Herein find a letter (too long to print) in response to Steve Ford's March 22 column
"Scoopers, coveting the swamps," pointing out how PCS Phosphate would have to mitigate any effects its mining would have on North Carolina
At long last, The N&O has put its environmental advocacy on the Editorial Page where it belongs (“Scoopers, coveting the swamps,” Steve Ford column, March 22).
Ford employed the typical rhetoric about PCS Phosphate “ripping up another large chunk” of wetlands and said that the 3,900 acres of wetlands and 4.8 miles of streams impacted would entail the largest permitted destruction in state history. Any mention of the mitigation required by state and federal agencies has been dismissed out of hand as inconsequential, or, for Ford, sarcastically denigrated.
While your “news” stories and Ford’s column pay lip service to the economic benefits our state receives from Beaufort County’s largest employer, the implication remains that now is the time to draw a line in the sand (or swamp) and tell industry that jobs aren’t worth the environmental destruction.
The N&O has been irresponsible in not providing a better context for wetland impacts and the regulatory process. PCS agreed to agency requests for a “life-of-mine” permit application that covers 35 years of operations, rather than the shorter term permits for lesser impacts as acquired in the past. This agreement results in the appearance of unprecedented impacts, but such is not the case.
In its seven-year plan for 2004-2010, the N.C. DOT projected its impacts at over 5,300 acres of wetlands and 169 miles of streams, but since most road projects get separate permits the impacts don’t appear that big. If the restoration required for permitted impacts is worthy of Ford’s derision, why does the state spend tens of millions of dollars every year mitigating DOT impacts through the Ecosystem Enhancement Program?
It should also be noted that most of Beaufort County and a goodly portion of all Eastern North Carolina would meet the jurisdictional criteria for regulated resources had they not been ditched and drained for 300 years. The trees may look big now, but much of the forest is pine monoculture on bedded land.

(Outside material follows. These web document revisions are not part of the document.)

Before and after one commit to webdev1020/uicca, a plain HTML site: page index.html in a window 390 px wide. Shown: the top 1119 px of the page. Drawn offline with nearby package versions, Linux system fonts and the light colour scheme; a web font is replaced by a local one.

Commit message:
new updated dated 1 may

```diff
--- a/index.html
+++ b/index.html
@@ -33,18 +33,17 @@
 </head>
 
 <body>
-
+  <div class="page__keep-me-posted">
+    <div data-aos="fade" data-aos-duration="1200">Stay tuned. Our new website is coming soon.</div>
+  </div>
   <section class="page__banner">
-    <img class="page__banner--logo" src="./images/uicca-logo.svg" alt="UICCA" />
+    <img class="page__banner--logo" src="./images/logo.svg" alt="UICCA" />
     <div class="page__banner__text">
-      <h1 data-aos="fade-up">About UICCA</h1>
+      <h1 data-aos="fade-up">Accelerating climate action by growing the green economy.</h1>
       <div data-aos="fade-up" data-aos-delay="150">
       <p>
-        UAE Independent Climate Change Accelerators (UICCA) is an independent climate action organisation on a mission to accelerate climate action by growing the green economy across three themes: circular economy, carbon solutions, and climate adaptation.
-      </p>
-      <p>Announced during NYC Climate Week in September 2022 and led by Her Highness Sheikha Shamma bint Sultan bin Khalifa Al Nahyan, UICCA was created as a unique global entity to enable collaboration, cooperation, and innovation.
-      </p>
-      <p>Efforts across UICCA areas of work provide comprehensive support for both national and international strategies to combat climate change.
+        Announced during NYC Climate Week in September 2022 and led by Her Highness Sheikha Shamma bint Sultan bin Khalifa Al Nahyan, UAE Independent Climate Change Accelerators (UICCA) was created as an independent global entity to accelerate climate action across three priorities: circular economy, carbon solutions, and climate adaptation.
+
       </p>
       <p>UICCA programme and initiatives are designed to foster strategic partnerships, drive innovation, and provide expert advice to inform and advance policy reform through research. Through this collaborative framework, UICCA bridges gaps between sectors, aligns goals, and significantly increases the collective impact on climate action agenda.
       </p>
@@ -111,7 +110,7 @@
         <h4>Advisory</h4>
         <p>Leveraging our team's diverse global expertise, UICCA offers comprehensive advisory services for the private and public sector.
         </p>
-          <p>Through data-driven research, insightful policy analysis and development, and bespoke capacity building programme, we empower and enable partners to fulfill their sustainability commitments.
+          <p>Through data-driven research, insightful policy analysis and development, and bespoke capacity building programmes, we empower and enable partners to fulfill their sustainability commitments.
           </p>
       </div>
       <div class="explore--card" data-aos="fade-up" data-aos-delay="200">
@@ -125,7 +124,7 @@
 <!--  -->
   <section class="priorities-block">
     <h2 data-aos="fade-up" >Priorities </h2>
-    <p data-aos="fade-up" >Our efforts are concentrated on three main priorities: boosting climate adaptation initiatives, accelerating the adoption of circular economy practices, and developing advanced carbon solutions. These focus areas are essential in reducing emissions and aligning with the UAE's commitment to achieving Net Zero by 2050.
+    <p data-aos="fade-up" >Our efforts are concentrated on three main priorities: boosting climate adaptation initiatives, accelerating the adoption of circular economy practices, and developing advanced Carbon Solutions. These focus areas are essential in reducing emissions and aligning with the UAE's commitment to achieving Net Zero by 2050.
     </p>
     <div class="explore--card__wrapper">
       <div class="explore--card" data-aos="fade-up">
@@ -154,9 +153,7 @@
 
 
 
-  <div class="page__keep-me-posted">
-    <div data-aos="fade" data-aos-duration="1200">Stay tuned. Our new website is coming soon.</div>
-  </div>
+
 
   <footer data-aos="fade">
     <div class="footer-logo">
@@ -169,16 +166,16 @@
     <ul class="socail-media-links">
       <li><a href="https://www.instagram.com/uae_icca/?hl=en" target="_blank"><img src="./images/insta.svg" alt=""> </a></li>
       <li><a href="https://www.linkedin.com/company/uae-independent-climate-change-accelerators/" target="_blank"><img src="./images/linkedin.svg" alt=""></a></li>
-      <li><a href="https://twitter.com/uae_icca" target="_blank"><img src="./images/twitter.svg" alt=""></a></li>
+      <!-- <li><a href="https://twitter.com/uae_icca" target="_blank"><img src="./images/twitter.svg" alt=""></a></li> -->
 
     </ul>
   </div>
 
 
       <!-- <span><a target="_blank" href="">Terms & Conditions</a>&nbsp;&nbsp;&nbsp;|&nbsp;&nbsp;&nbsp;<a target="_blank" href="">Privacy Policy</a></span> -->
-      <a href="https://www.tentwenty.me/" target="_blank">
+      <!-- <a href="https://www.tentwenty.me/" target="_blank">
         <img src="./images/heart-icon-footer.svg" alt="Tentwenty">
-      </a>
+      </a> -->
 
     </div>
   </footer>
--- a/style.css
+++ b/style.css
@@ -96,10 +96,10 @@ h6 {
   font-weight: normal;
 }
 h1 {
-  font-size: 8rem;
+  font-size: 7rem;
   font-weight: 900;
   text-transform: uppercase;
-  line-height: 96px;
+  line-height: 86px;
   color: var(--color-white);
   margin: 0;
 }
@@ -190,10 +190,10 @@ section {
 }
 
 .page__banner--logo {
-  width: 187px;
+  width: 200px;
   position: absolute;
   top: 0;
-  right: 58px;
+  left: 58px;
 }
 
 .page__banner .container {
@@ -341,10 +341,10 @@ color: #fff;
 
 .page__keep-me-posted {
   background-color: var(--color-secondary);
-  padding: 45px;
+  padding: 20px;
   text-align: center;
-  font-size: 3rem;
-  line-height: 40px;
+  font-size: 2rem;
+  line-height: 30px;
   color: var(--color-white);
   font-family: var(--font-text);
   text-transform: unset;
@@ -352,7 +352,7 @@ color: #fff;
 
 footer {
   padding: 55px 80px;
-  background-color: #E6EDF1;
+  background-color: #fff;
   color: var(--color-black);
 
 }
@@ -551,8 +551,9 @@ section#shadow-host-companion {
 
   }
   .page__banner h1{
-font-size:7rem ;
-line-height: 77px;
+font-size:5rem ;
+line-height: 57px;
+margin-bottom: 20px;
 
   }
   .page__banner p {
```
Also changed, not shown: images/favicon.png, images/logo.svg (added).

Compensatory mitigation for permitted impacts is typically required at a 2:1 ratio, so twice as many historically degraded wetlands and streams will be returned to more natural conditions. When looking at the PCS mine we should be pleased that thousands of acres of historically degraded resources will be improved and restored at no cost to the taxpayer, and family incomes and the local tax base will be secure for many years to come.